I seem to have left the best for last in my Retro Hugo short fiction reading.  This morning, I started reading and could not stop reading “The Sunken Land” by Fritz Leiber.  His writing took me back to the days when I immersed myself in the writings of Robert E. Howard.

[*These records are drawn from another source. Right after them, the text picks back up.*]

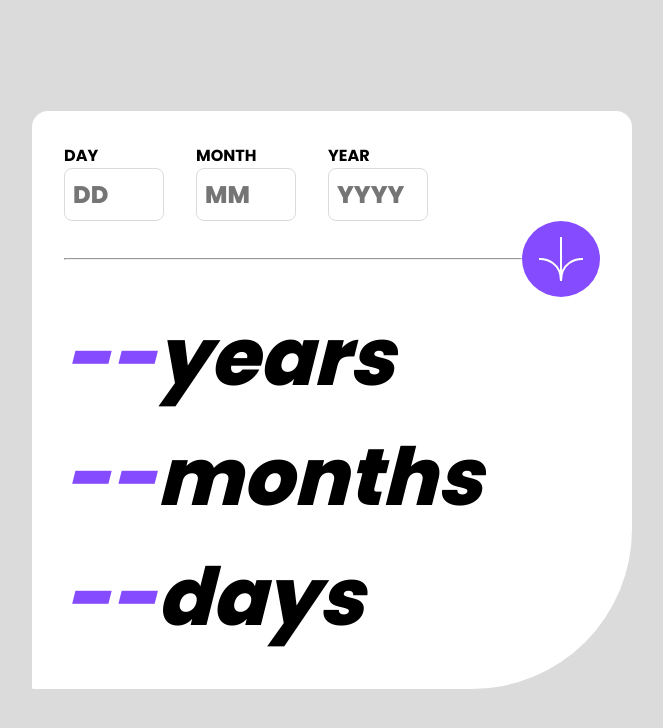
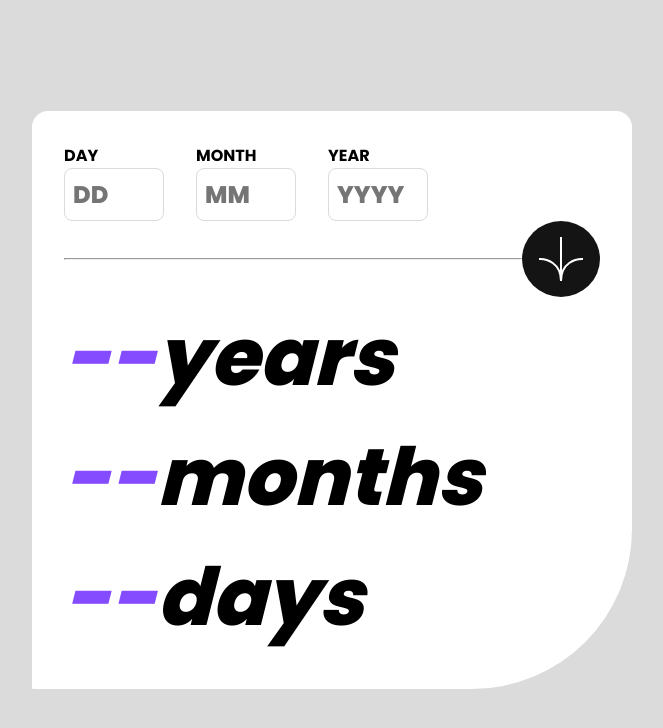
Before and after one commit to gogurlbaby/-Age-calculator-app, a plain HTML site: page index.html in a window 1280 px wide. In both pictures the pointer is over the button 869 px from the left and 259 px from the top of the page. Shown: the whole page, without its empty margins (308-971 px from the left). Drawn offline with Linux system fonts and the light colour scheme.

Commit message:
made changes to button

```diff
--- a/style.css
+++ b/style.css
@@ -90,6 +90,10 @@
       justify-content: center;
   }
 
+  .btn:hover {
+    background-color: var(--Off-black);
+  }
+
   .output h1{
       font-size: 5rem;
       font-weight: 800;
```
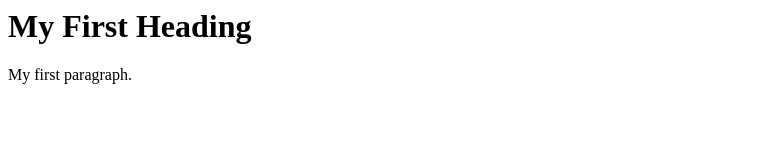
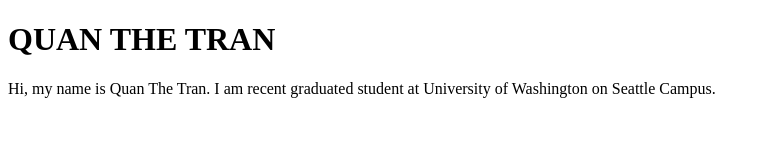
Before and after one commit to quanlinh/algorithmTraining, a plain HTML site: page index.html in a window 1280 px wide. Shown: the whole page, without its empty margins (0-770 px from the left). Drawn offline with Linux system fonts and the light colour scheme.

Commit message:
update some files

```diff
--- /dev/null
+++ b/assets/css/reset.css
@@ -0,0 +1,48 @@
+/* http://meyerweb.com/eric/tools/css/reset/
+   v2.0 | 20110126
+   License: none (public domain)
+*/
+
+html, body, div, span, applet, object, iframe,
+h1, h2, h3, h4, h5, h6, p, blockquote, pre,
+a, abbr, acronym, address, big, cite, code,
+del, dfn, em, img, ins, kbd, q, s, samp,
+small, strike, strong, sub, sup, tt, var,
+b, u, i, center,
+dl, dt, dd, ol, ul, li,
+fieldset, form, label, legend,
+table, caption, tbody, tfoot, thead, tr, th, td,
+article, aside, canvas, details, embed,
+figure, figcaption, footer, header, hgroup,
+menu, nav, output, ruby, section, summary,
+time, mark, audio, video {
+	margin: 0;
+	padding: 0;
+	border: 0;
+	font-size: 100%;
+	font: inherit;
+	vertical-align: baseline;
+}
+/* HTML5 display-role reset for older browsers */
+article, aside, details, figcaption, figure,
+footer, header, hgroup, menu, nav, section {
+	display: block;
+}
+body {
+	line-height: 1;
+}
+ol, ul {
+	list-style: none;
+}
+blockquote, q {
+	quotes: none;
+}
+blockquote:before, blockquote:after,
+q:before, q:after {
+	content: '';
+	content: none;
+}
+table {
+	border-collapse: collapse;
+	border-spacing: 0;
+}
--- a/index.html
+++ b/index.html
@@ -1,11 +1,13 @@
-<!DOCTYPE <!DOCTYPE html>
+<!DOCTYPE html>
 <html>
 
 <body>
 
-    <h1>My First Heading</h1>
+    <h1>QUAN THE TRAN</h1>
 
-    <p>My first paragraph.</p>
+    <p> Hi, my name is Quan The Tran. I am recent graduated student at University of Washington on Seattle Campus.
+
+    </p>
 
 </body>
 
```
Also changed, not shown: assets/css/style.css (added), contact.html (added), porfolio.html (added).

And once I reviewed his mini-biography at Wikipedia, I understood why I felt that affinity: “With writers such as Robert E. Howard and Michael Moorcock, Leiber can be regarded as one of the fathers of sword and sorcery fantasy, having coined the term.”

The Sunken Land” pulled me along for a ride with Fafhrd, leaving the Grey Mouser as a bookend to the story.  Leiber used a very active voice that left you no time to catch your breath from the first inhalation to the last gasp.

This leaves me with something of a dilemma in deciding which 1942 short story gets my top vote for the Retro Hugo Award.  I haven’t yet reread Asimov’s “Runaround” but I remember it being very good.  I will listen to it next week as an audiobook.  Before I read “The Sunken Land” by Leiber, I had planned on ranking “Runaround” as my first choice.  Then there’s also Clement’s hard science-fiction story “Proof,” which I read yesterday and ranked second after Asimov’s entry.  Both Asimov and Clement are the traditional science fiction types that are most often associated with a Hugo Award.  But my first love is fantasy and Leiber knows how to write a gripping tale.  I will have to ponder my vote and you will have to wait and find out until after I re-read the classic robot logic problem that is “Runaround.”

 

Posted in 4 Star, Books, Fantasy, Fiction, Ratings, Reading, Reviewing, Reviews | Tagged , , , , , , | 1 Comment